Speaking on anger — stuffing
by ROB COOMBS, ID. Min. Ph.D.
Dec 16, 2012 | 1731 views | 0 0 comments | 15 15 recommendations | email to a friend | print
Busy since 7 a.m., there remained only a few necessary things that I had to get done before calling it a day when an attractive woman in her mid-30s appeared in my office. She was sobbing so hard that it took nearly 10 minutes before she was able to speak coherently.

Slowly, I pieced together the events of the past hour of her life which clearly made her tears understandable. It seems that she had arrived home after a typical day of teaching high school. As she pulled into her driveway, oddly enough there was a note taped to the garage door. Opening the note, she quickly recognized her husband’s handwriting.

The words on the note brought disbelief, confusion, and a flood of tears. “I’ve taken all I can. I’m leaving.”

“Did you have a clue?” I gently asked.

“No. Not a clue. He never complained about anything.”

It took three weeks, but I finally managed to get the estranged husband in my office. When his wife challenged him as to why he had never complained in their 13 years of marriage, why he had never even hinted that he was dissatisfied, he simply shrugged his shoulders. I challenged her question to him, “You have never complained about anything in your 13 years of marriage?”

“No.”

“That’s not fair,” his wife cried. He said nothing, rose from his chair, and walked out of her life for good.

She was right. He wasn’t fair. Whatever his motivation for keeping silent might have been, only he will ever know. That’s not fair. Relationships are based on trust — trust that your partner will be open and honest with you concerning what he might be feeling, good or bad. Without honest communication genuine intimacy isn’t possible.

This is why stuffing anger is so destructive. By refusing to acknowledge or communicate our anger in a constructive manner, we block any hope of a healthy relationship and set ourselves up for an eventual explosion resulting from pent-up feelings of resentment, frustration, and anger.

Stuffing our anger is like putting a pressure cooker on the hot eye of a stove with the valve closed. For the longest time it looks like nothing is happening. But inside that pressure cooker, steam is beginning to build. Gradually, the pressure from the steam becomes so great that an explosion is inevitable. When the pressure cooker finally explodes, it’s best not to be in the kitchen. The shrapnel can be deadly.

For humans, the explosions always inflict both internal and external damage. Internal damage results in numerous physical ailments such as ulcers, high blood pressure, heart disease, depression, and headaches. External damage shows up in repeated failed relationships, bitterness, detachments, resentments, and combativeness. Even though major damage is inflicted on anyone within range, ultimately the worst damage is suffered by the person who chooses to stuff his anger.

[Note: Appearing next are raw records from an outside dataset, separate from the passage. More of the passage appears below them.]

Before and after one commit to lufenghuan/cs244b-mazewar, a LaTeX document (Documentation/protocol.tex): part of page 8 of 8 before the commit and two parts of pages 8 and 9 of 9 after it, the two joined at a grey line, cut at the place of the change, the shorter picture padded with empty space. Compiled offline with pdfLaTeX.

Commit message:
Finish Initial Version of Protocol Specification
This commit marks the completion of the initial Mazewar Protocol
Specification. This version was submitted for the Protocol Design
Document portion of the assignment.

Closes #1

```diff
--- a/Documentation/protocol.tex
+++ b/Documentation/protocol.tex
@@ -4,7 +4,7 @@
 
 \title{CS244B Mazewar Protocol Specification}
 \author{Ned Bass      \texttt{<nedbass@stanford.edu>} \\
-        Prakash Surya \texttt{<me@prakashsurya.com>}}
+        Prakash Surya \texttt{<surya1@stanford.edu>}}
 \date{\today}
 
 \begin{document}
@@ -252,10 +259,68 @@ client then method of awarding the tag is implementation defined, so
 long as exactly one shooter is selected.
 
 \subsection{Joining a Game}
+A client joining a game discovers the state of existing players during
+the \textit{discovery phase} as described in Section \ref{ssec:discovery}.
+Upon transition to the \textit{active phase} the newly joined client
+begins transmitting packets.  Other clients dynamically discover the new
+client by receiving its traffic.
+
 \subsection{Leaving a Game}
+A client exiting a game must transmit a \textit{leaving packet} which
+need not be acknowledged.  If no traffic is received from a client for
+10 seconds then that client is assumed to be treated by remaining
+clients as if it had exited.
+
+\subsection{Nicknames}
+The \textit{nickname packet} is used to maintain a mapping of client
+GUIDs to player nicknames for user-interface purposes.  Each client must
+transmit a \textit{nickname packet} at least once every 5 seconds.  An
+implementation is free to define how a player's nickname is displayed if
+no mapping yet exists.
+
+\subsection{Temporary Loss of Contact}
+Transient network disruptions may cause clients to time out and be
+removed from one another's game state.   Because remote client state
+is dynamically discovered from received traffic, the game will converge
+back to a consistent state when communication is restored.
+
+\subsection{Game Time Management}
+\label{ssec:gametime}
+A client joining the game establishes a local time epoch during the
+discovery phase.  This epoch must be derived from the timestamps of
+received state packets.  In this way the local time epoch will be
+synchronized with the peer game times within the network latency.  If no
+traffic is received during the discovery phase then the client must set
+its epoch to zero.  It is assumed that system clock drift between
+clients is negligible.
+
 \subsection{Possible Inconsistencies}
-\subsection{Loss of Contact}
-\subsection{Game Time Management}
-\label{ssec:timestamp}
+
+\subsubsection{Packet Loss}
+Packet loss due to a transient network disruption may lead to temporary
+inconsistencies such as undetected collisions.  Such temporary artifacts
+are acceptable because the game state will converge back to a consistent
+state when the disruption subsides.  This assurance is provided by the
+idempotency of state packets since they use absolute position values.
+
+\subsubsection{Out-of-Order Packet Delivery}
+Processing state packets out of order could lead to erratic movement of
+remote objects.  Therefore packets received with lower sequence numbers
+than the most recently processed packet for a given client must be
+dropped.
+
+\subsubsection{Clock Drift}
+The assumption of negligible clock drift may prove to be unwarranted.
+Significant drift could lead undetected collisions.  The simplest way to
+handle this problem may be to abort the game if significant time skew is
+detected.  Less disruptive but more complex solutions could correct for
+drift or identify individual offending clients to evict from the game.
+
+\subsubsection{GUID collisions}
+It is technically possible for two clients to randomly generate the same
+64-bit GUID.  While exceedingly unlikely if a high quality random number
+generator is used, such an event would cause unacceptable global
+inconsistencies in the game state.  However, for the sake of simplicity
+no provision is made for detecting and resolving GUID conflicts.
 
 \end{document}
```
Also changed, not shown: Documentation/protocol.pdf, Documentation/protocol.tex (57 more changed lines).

Do yourself and those who care about you a favor. Refuse to stuff your anger. Find constructive ways to communicate your anger and enjoy healthier, more intimate relationships.